From its inception, Nevada has demonstrated a commitment to higher education and an awareness of the need for our residents to have the skills and knowledge necessary for success. Our state Constitution established a university and, since 1874, we have benefited from a continuous presence of public higher education institutions.

We were recently named to three of the leadership positions in the Nevada System of Higher Education (NSHE): chair and vice Chair of the Board of Regents (NSHE’s elected governing body), and acting chancellor (the system’s chief executive officer). Together with the eleven other regents and eight institutional presidents, we are committed to embracing this moment in history to fulfill the vision of those who long ago committed the Silver State to a path lighted by the opportunities only education can provide.

NSHE, like any other organization, is not perfect. We have had our challenges, particularly in the last year.

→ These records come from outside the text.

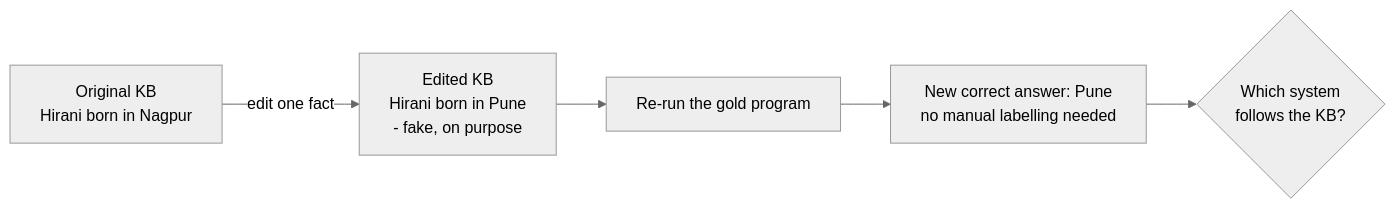
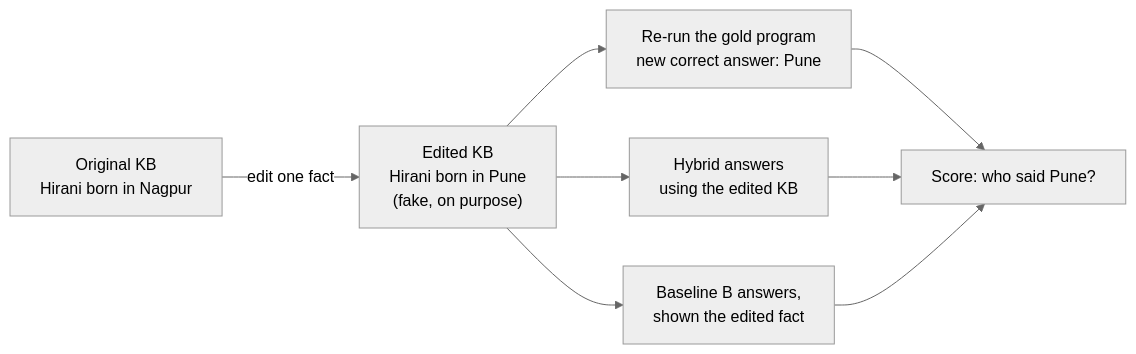
One commit to KalWardin-Dronzer/Neuro-Symbolic_reasoning changed the fifth of 5 diagrams in docs/01-problem-explained.md. Above: the diagram before and after it, drawn with Mermaid (neutral theme). The commit also changed other lines of this file and 1 other file, not shown here.

````diff
--- a/docs/01-problem-explained.md
+++ b/docs/01-problem-explained.md
@@ -174,7 +274,10 @@
 ```mermaid
 flowchart LR
-    K1["Original KB<br/>Hirani born in Nagpur"] -- "edit one fact" --> K2["Edited KB<br/>Hirani born in Pune<br/>- fake, on purpose"]
-    K2 --> G["Re-run the gold program"]
-    G --> NA["New correct answer: Pune<br/>no manual labelling needed"]
-    NA --> CMP{"Which system<br/>follows the KB?"}
+    K1["Original KB<br/>Hirani born in Nagpur"] -- "edit one fact" --> K2["Edited KB<br/>Hirani born in Pune<br/>(fake, on purpose)"]
+    K2 --> G["Re-run the gold program<br/>new correct answer: Pune"]
+    K2 --> HY["Hybrid answers<br/>using the edited KB"]
+    K2 --> LL["Baseline B answers,<br/>shown the edited fact"]
+    G --> CMP["Score: who said Pune?"]
+    HY --> CMP
+    LL --> CMP
 ```
````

Conflict between board members and the chancellor played out in public; a chancellor departed in April. There has been turnover in system staff and questions about hiring processes. We recognize this poses challenges for us as leaders and for the system as a whole. But we are committed to meeting those challenges head on and treating this moment as an opportunity to engage with all who are willing to improve the culture, climate, and offerings of our diverse institutions of learning.

In academic year 2020-21, more than 20,000 students graduated from our colleges and universities, with awards as varied as an associate degree in criminal justice, a bachelor’s degree in engineering, a master’s in public health, PhDs in astronomy and brain sciences, and almost every imaginable credential in between. The 105,000 students who will return to our campuses this fall will similarly be in pursuit of everything from workforce credentials to advanced research doctoral degrees.

Our institutions, our faculty and staff, and most importantly our students are the face of Nevada’s future. Our goal is to support every aspect of education — from the faculty and staff who are so critical to instructing our students, to the students whose future will be shaped in large part by the degree or credential they earn.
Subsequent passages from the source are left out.